Tariffs, taxes on imports, raise the price of imported goods, which increases the demand and price for the same goods produced by domestic suppliers. Revenues from tariffs are collected by the domestic government.
Quotas put a legal limit on the amount that can be imported, creating shortages which cause prices to rise. A quota benefits domestic producers in the same way a tariff does, but the additional money expended on foreign goods goes to the foreign producers, not the domestic government.
Embargoes prohibit trade with other nations. They bar a foreign nations imports or ban exports to that nation or both.
Licenses may be required of importers of foreign goods so that imports can be restricted by limiting the number of licenses issued. Export licenses may be required in order to implement partial embargoes on trade with specific nations.
Standards are laws or regulations establishing health and safety standards for imported goods, frequently much stricter than those applied to domestically produced goods.
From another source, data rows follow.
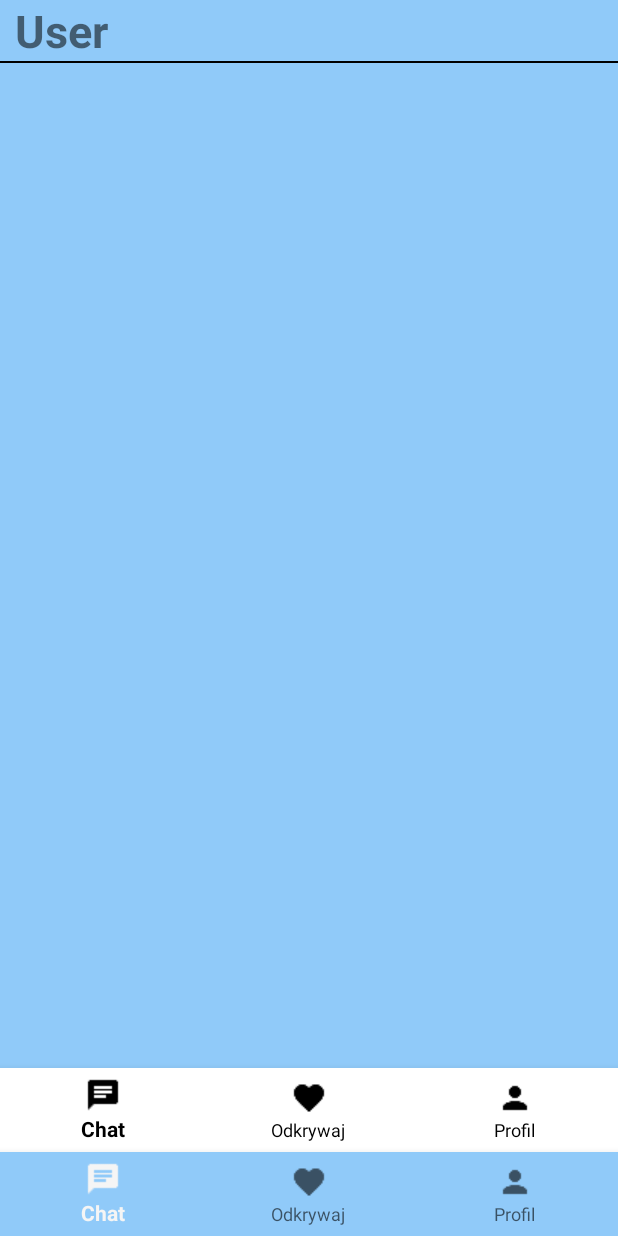
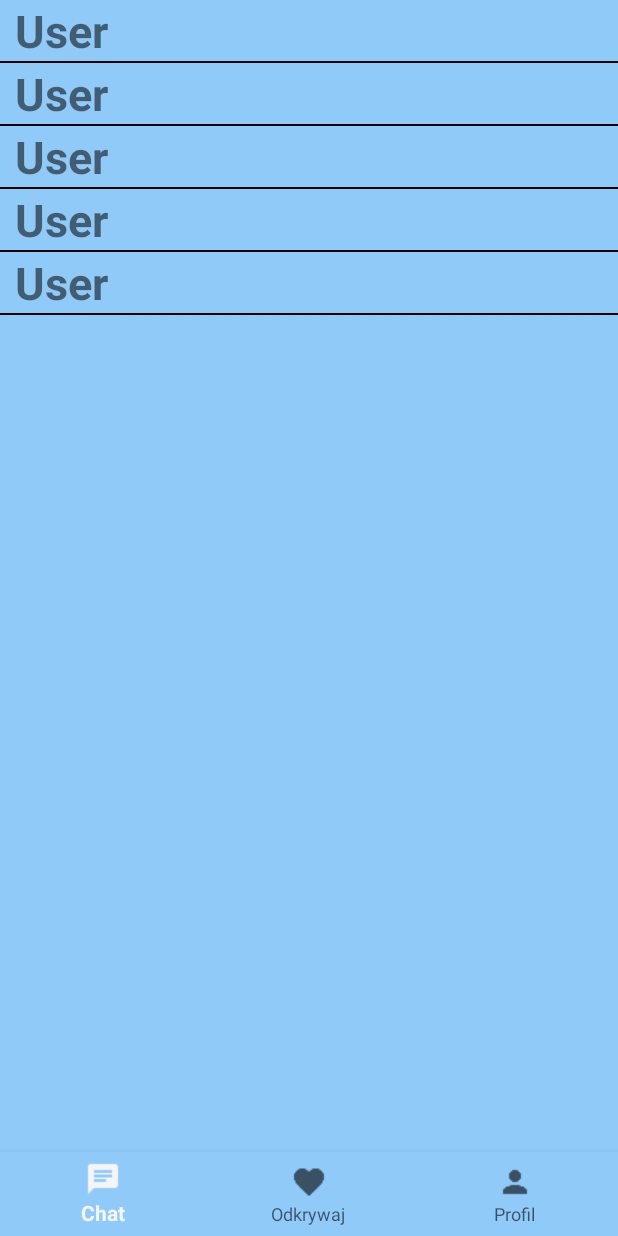
Before and after one commit to FranciszekManka/Sesyjka, an Android app built with Jetpack Compose: the layout activity_main.xml on its own in the app's theme, with its tools: preview values and no code run, on a phone screen of 412 x 824 dp. Run offline under Robolectric (Android 15) with nearby library versions, the phone set to English and light mode, and no system bars.

Commit message:
succesfull display of users in mainactivity

```diff
--- a/app/build.gradle.kts
+++ b/app/build.gradle.kts
@@ -49,7 +49,7 @@ dependencies {
     implementation(platform("com.google.firebase:firebase-bom:33.13.0"))
     implementation("androidx.appcompat:appcompat:1.6.1")
     implementation("com.google.android.material:material:1.9.0")
-
+    implementation("androidx.constraintlayout:constraintlayout:2.1.4")
     implementation(libs.androidx.core.ktx)
     implementation(libs.androidx.lifecycle.runtime.ktx)
     implementation(libs.androidx.activity.compose)
--- a/app/src/main/AndroidManifest.xml
+++ b/app/src/main/AndroidManifest.xml
@@ -1,6 +1,8 @@
 <?xml version="1.0" encoding="utf-8"?>
 <manifest xmlns:android="http://schemas.android.com/apk/res/android"
     xmlns:tools="http://schemas.android.com/tools">
+    <uses-permission android:name="android.permission.INTERNET" />
+    <uses-permission android:name="android.permission.ACCESS_NETWORK_STATE" />
 
     <application
         android:allowBackup="true"
--- a/app/src/main/java/com/example/sesyjka/UserExtendRecyclerView.kt
+++ b/app/src/main/java/com/example/sesyjka/UserExtendRecyclerView.kt
@@ -1,6 +1,7 @@
 package com.example.sesyjka
 
 import android.content.Context
+import android.util.Log
 import android.view.LayoutInflater
 import android.view.View
 import android.view.ViewGroup
@@ -20,8 +21,9 @@ class UserExtendRecyclerView(val context: Context, val userList: ArrayList<User>
         position: Int
     ) {
         val currentUser = userList[position]
+        Log.d("USER_LIST", "User: ${currentUser.name}")
+        holder.textName.text = currentUser.name
 
-        holder.textName.text = currentUser.name
     }
 
     override fun getItemCount(): Int {
--- a/app/src/main/res/layout/activity_main.xml
+++ b/app/src/main/res/layout/activity_main.xml
@@ -9,6 +9,7 @@
 
 
     <androidx.recyclerview.widget.RecyclerView
+
         android:id="@+id/userRecyclerView"
         android:layout_width="0dp"
         android:layout_height="0dp"
--- a/app/src/main/res/layout/user_layout.xml
+++ b/app/src/main/res/layout/user_layout.xml
@@ -1,7 +1,7 @@
 <RelativeLayout xmlns:android="http://schemas.android.com/apk/res/android"
     xmlns:app="http://schemas.android.com/apk/res-auto"
     android:layout_width="match_parent"
-    android:layout_height="match_parent">
+    android:layout_height="wrap_content">
 
         <TextView
             android:id="@+id/txt_name"
@@ -10,28 +10,15 @@
             android:text="User"
             android:textSize="30sp"
             android:textStyle="bold"
-            android:layout_marginLeft="10dp"
-            android:layout_alignParentTop="true"/>
+            android:layout_marginStart="10dp"
+            android:layout_alignParentTop="true"
+            android:layout_alignParentStart="true"/>
+
         <View
             android:layout_below="@+id/txt_name"
             android:layout_width="match_parent"
             android:layout_height="1dp"
             android:background="@color/black"/>
-        <FrameLayout
-            android:id="@+id/fragment_container"
-            android:layout_width="match_parent"
-            android:layout_height="match_parent"
-            android:layout_below="@id/txt_name"
-            android:layout_above="@id/bottom_navigation"/>
 
-        <com.google.android.material.bottomnavigation.BottomNavigationView
-            android:id="@+id/bottom_navigation"
-            android:layout_width="match_parent"
-            android:layout_height="wrap_content"
-            android:layout_alignParentBottom="true"
-            android:background="@color/white"
-            app:itemIconTint="@color/black"
-            app:itemTextColor="@color/black"
-            app:menu="@menu/bottom_nav_menu" />
 
 </RelativeLayout>
```
Also changed, not shown: app/src/main/java/com/example/sesyjka/MainActivity.kt (+47 -1 lines), 2 other files.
Subsidies are payments made by governments to their domestic producers to enable them to compete